What is the main cause of thiamine deficiency?
A diet consisting mainly of white flour, white sugar, and other highly processed carbohydrates can cause thiamin deficiency. At first, people have vague symptoms such as fatigue and irritability, but a severe deficiency (beriberi) can affect the nerves, muscles, heart, and brain.
What happens due to thiamine deficiency?
They include fatigue, irritability, poor memory, loss of appetite, sleep disturbances, abdominal discomfort, and weight loss. Eventually, a severe thiamin deficiency (beriberi) may develop, characterized by nerve, heart, and brain abnormalities. Different forms of beriberi cause different symptoms.
What causes thiamine disease?
What is beriberi? Beriberi is a disease caused by a vitamin B-1 deficiency, also known as thiamine deficiency. There are two types of the disease: wet beriberi and dry beriberi. Wet beriberi affects the heart and circulatory system.
What are the side effects of thiamine?
Side effects of thiamine include:
- severe allergic reaction (anaphylaxis)
- skin discoloration.
- rapid swelling of the skin.
Does caffeine deplete vitamin B1?
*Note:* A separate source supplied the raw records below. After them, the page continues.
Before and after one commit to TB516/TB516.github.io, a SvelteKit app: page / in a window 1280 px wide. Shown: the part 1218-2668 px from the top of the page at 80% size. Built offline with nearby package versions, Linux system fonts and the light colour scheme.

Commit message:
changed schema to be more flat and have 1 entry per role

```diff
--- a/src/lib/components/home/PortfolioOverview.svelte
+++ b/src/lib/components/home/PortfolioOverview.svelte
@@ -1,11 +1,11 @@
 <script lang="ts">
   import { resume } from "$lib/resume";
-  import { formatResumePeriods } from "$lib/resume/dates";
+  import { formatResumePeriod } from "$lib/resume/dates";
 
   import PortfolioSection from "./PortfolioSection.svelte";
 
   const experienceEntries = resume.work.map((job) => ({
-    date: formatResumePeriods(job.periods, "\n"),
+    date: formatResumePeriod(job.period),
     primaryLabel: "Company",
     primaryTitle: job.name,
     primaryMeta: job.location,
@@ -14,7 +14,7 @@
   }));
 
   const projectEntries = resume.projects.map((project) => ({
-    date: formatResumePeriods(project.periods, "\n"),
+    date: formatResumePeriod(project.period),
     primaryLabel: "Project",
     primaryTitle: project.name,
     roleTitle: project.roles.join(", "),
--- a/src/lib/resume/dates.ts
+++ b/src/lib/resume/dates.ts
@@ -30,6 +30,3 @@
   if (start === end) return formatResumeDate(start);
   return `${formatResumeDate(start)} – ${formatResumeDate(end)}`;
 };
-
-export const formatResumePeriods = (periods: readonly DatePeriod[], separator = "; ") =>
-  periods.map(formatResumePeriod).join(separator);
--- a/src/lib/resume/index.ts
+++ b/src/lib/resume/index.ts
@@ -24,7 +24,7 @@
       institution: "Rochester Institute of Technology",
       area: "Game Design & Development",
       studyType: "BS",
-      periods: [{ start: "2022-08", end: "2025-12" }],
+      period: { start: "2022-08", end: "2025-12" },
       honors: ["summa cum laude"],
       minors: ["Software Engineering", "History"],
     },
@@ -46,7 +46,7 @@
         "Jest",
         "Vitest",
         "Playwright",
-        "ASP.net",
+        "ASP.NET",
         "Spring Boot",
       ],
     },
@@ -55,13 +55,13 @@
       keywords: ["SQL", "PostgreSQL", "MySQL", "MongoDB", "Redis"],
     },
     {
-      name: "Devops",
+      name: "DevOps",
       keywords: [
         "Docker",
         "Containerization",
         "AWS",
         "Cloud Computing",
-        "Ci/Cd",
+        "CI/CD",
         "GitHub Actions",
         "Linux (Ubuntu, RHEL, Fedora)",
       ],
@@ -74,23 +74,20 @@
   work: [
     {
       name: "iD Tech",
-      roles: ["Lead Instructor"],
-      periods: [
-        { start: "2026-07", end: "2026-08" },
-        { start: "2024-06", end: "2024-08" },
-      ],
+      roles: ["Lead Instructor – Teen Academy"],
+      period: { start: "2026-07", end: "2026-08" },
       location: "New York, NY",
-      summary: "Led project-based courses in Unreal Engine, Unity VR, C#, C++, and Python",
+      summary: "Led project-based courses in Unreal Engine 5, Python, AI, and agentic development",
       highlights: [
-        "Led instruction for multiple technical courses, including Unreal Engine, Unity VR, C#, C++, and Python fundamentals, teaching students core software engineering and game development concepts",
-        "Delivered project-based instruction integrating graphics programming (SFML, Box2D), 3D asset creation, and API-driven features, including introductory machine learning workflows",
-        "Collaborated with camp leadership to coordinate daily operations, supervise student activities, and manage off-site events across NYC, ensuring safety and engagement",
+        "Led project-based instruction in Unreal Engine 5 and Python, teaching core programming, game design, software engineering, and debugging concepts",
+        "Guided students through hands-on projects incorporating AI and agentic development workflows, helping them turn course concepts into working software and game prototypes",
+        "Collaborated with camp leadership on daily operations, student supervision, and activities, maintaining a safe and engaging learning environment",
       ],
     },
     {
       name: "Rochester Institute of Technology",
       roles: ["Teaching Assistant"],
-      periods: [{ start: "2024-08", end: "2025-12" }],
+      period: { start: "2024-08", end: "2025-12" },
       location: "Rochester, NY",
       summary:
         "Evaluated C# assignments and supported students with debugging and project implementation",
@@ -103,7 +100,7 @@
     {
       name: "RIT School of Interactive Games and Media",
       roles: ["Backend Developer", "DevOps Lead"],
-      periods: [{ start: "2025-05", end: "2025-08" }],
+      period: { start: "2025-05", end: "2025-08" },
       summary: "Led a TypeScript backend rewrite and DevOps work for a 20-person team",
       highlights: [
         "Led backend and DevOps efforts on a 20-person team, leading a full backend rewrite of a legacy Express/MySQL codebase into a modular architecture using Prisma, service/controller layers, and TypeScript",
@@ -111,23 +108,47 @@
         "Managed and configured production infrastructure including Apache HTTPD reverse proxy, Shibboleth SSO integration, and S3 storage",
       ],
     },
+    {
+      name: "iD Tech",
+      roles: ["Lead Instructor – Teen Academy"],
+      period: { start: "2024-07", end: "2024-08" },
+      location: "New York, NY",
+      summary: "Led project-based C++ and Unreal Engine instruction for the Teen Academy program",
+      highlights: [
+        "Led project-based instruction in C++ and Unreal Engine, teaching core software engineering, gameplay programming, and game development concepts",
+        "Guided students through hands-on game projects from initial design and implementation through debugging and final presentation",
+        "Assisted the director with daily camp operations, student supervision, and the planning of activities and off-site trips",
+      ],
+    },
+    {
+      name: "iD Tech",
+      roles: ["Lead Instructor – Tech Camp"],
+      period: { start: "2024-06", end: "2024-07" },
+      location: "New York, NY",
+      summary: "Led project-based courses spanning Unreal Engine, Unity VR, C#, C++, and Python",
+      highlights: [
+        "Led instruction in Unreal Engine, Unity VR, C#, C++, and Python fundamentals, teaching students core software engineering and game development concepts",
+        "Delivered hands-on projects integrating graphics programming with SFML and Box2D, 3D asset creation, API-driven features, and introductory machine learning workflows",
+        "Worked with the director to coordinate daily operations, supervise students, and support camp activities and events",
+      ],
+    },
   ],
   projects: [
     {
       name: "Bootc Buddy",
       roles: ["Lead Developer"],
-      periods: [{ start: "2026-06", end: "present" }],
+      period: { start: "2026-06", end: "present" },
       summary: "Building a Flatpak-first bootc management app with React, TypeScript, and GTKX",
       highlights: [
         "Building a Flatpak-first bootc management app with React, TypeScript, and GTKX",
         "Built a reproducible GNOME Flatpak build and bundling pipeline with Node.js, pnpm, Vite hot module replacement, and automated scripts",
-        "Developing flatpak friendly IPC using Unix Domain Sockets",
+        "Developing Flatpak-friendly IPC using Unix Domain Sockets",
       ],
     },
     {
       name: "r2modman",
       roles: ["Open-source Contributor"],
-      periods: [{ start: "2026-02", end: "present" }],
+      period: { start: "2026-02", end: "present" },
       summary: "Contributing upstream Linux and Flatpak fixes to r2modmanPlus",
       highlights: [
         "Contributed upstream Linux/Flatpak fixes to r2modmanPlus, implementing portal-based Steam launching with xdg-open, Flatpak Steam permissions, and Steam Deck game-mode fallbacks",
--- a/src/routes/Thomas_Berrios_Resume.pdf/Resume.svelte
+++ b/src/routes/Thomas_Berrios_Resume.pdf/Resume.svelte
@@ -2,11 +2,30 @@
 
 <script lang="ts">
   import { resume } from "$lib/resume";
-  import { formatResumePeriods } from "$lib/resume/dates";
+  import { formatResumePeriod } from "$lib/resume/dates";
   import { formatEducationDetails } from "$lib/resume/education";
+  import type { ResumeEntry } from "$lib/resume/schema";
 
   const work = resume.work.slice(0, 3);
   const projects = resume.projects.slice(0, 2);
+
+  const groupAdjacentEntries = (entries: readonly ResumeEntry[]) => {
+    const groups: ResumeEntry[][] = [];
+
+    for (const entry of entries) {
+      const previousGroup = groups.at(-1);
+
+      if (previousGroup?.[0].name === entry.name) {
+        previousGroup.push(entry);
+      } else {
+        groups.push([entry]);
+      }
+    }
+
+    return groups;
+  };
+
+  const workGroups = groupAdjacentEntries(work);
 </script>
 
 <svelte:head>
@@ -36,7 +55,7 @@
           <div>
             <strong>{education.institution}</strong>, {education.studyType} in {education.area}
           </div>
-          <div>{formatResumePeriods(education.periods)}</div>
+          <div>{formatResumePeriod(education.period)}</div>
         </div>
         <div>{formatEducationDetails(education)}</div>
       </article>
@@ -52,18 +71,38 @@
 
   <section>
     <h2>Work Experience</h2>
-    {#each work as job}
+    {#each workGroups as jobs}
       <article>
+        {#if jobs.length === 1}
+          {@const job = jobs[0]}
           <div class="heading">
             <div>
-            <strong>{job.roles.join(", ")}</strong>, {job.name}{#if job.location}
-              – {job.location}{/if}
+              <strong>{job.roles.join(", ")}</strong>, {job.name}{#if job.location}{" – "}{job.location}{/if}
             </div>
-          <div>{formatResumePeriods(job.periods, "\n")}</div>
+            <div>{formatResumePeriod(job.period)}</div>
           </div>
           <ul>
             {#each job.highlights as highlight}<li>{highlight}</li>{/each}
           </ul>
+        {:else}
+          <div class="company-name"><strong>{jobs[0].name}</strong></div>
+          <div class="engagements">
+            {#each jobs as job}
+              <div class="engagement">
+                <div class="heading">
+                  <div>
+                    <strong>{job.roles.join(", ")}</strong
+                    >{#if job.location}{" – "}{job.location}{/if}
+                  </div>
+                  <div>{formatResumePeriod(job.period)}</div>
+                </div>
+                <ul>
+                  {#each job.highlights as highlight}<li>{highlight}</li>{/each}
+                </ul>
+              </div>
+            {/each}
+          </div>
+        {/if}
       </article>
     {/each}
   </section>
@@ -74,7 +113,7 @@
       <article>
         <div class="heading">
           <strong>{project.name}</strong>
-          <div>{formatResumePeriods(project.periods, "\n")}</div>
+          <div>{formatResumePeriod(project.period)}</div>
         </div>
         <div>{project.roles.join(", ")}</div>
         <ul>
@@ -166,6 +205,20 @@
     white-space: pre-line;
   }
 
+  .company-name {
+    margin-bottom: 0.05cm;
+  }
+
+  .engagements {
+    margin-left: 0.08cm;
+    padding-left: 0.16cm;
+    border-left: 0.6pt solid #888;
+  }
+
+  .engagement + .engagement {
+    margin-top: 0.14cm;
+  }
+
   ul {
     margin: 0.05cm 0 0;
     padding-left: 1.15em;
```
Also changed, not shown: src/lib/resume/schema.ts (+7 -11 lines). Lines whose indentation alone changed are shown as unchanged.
Caffeine is a diuretic, which means that water-soluble vitamins, including B vitamins, are flushed out with increased urination. Furthermore, caffeine interferes with the metabolism of certain B vitamins, including thiamine.
Does thiamine make you sleepy?
In fact, many studies and cases have linked fatigue to thiamine deficiency ( 5 , 6 , 7 , 8 ). Although a vague symptom, fatigue is a common sign of thiamine deficiency and should not be disregarded.
Why do alcoholics get thiamine deficiency?
Thiamine deficiency is common in drinkers who consume excessive amounts of alcohol. This is due to: poor nutrition and the diet not containing enough essential vitamins. inflammation of the stomach lining due to excessive alcohol consumption, which reduces the body’s ability to absorb vitamins.
Is B12 the same as thiamine?
The B vitamins are: Thiamine (B1), Riboflavin (B2), Niacin (B3), Pantothenic Acid (B5), Pyridoxine (B6), Biotin (B7), Folate/Folic acid (B9) and Cobalamin (B12). What it does: Thiamine is an important cofactor in breaking down carbohydrates. It helps with protein synthesis and the production of neurotransmitters.
Is thiamine used for alcoholics?
Thiamine has no effect on the symptoms or signs of alcohol withdrawal or on the incidence of seizures or DTs. Routine use of thiamine is recommended because the development of Wernicke encephalopathy or Wernicke-Korsakoff syndrome is disastrous in these patients and can remain unrecognized.
What happens if you have a deficiency of thiamine?
Deficiency of thiamine causes beriberi, in which anorexia, wasting, neurological pathology (motor and sensory polyneuropathy, amnesia, encephalopathy called Wernicke-Korsakoff syndrome), and cardiac arrhythmias may occur. This form is called “dry” beriberi (shoshin) and is associated with low cardiac output.
How does thiamine deficiency lead to beri-beri Korsakoff syndrome?
Additional factors that contribute to thiamine deficiency include hyperemesis gravidarum, gastric or small intestinal resection, and malabsorption syndromes. The precise mechanisms by which thiamine deficiencies lead to beri-beri and Wernicke–Korsakoff syndrome are uncertain.
What foods can you eat with a thiamine deficiency?
The decline in thiamine deficiency seemed to be the combined effect of including parboiled rice (thiamine content higher than polished rice), 40 g of unilitho (blended food with a thiamine content of 0.1 mg per 100 g), a different variety of lentils and the continuation of vegetables (Clugston, 1994).
Who is at risk for vitamin B1 deficiency?
Our data suggest that hospitalized elderly are at increased risk for vitamin B1 deficiency especially when on a diuretic treatment. It is possible that a low dose thiamine supplementation my help to prevent the development of a subclinical wet-beriberi in older subjects on diuretics.